One example is United States v. Forster in 2007, in which a court found that the IP addresses to and from an email could be considered metadata, and thus the FBI could obtain them under 215 without a specific warrant. But to look at which URLs a person had visited? That was content, and it would probably require a warrant.

The FBI has definitely used 215 to get their guy in ways that pushes the boundaries of legal, a practice that calls to mind the NSA’s parallel construction scandal. In one anecdote described in the report, the authority was used—we don’t know precisely how—to help identify a person claiming to be an employee at Tennessee’s Oak Ridge National Laboratory, who was trying to sell stolen nuclear converter parts. Non-redacted details indicate this is a reference Roy Lynn Oakley, who in 2009 was sentenced to a six-year prison sentence after he tried to sell such parts to an undercover agent in 2007.

According to the FBI’s own writeup at the time, the agency set up an undercover agent to catch Oakley in the act, but only after determining through some other means that Oakley had a desire to sell to an agent of a foreign government. According to the report, the FBI issued a 215 request the same month it busted Oakley, the report contained “misstatement of a material fact,” and that he didn’t explain a key discrepancy. The 215 information wasn’t used in the prosecution against Oakley, and he received a 6-year prison sentence.

In addition to that, the report makes ominous reference to requests for  “customer information,” and “medical and educational records,” though the details there are redacted.

But that’s small time. These examples are all before 2009, when everything changed.

That year, thanks to a court ruling, 215’s importance to the FBI skyrocketed. “The FBI used to get everything with National Security letters, because they didn’t have to go to a court,” Sanchez said. In 2009, a legal opinion counsel said essentially NSLs are actually narrower than the FBI had interpreted them to be and can’t be used for any old type of Internet data,” he added. We know from an American Civil Liberties Union Freedom of Information Act request that the FBI applied for hundreds in 2012 and 2013, though we don’t know how broadly they were written or for what.

The lingering truth

So will the USA Freedom Act, if it passes, end dragnet surveillance of Americans? The short answer: no. The NSA will have to get warrants for your phone records, yes. But, as the Sunlight Foundation points out, “mass surveillance will still occur under Section 215″—even if the USA Freedom Act becomes law—”and the FBI, under the act, won’t be required to report on it.” 

One more wrinkle? If Section 215 expires, that doesn’t mean it’ll stay that way. “If it expires, I think we’ll immediately see a bill by the intelligence community to reinstitute Section 215 or a bill to expand the government’s power,” Mark Jaycox, a legislative analyst at the EFF, told the Daily Dot.

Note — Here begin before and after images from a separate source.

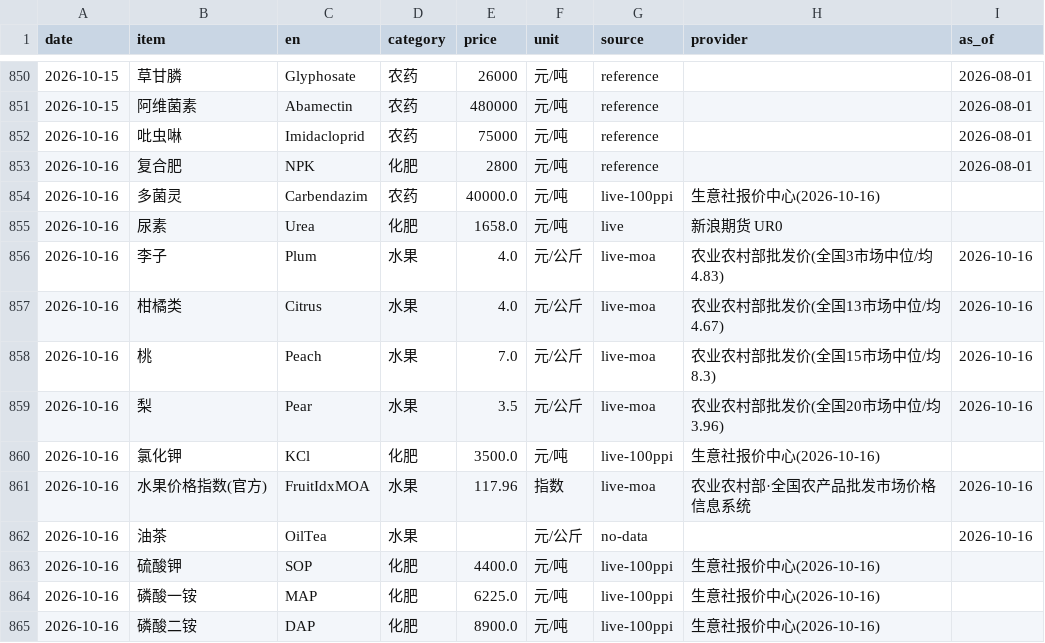
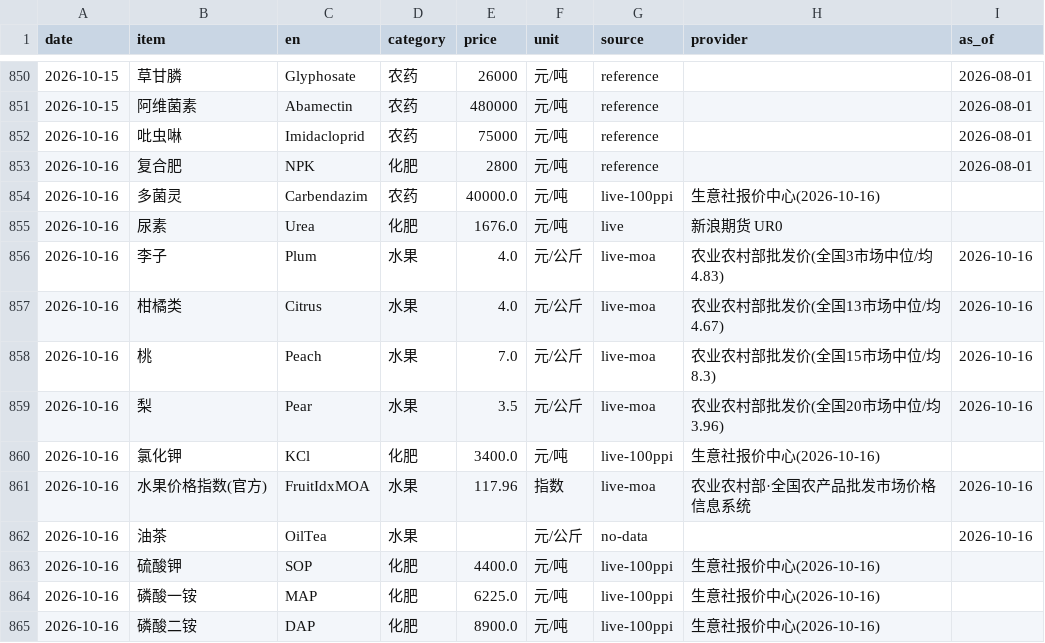
Before and after one commit to fenggg1988/agri-price-tracker, a CSV file: data/agri_prices.csv, drawn as a sheet; only a part is shown, gaps mark what is left out.

```diff
--- a/data/agri_prices.csv
+++ b/data/agri_prices.csv
@@ -854,3 +854,3 @@
 2026-10-16,多菌灵,Carbendazim,农药,40000.0,元/吨,live-100ppi,生意社报价中心(2026-10-16),
-2026-10-16,尿素,Urea,化肥,1658.0,元/吨,live,新浪期货 UR0,
+2026-10-16,尿素,Urea,化肥,1676.0,元/吨,live,新浪期货 UR0,
 2026-10-16,李子,Plum,水果,4.0,元/公斤,live-moa,农业农村部批发价(全国3市场中位/均4.83),2026-10-16
@@ -859,3 +859,3 @@
 2026-10-16,梨,Pear,水果,3.5,元/公斤,live-moa,农业农村部批发价(全国20市场中位/均3.96),2026-10-16
-2026-10-16,氯化钾,KCl,化肥,3500.0,元/吨,live-100ppi,生意社报价中心(2026-10-16),
+2026-10-16,氯化钾,KCl,化肥,3400.0,元/吨,live-100ppi,生意社报价中心(2026-10-16),
 2026-10-16,水果价格指数(官方),FruitIdxMOA,水果,117.96,指数,live-moa,农业农村部·全国农产品批发市场价格信息系统,2026-10-16
```
Also changed, not shown: 4 other files.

So when Senate Majority Leader Mitch McConnell (R-Ky.) makes a push to partially or wholesale save Section 215 on Sunday, or if another member of Congress demands more spying authority in the days after, know that it’s probably not a stubborn push for the NSA to still collect your phone records. It’s for what other intelligence agencies are doing in the shadows.

Photo by Phil Roeder/Flickr (CC BY 2.0)

Kevin Collier

Kevin Collier

A former senior politics reporter for the Daily Dot, Kevin Collier focuses on privacy, cybersecurity, and issues of importance to the open internet. Since leaving the Daily Dot in March 2016, he has served as a reporter for Vocativ and a cybersecurity correspondent for BuzzFeed.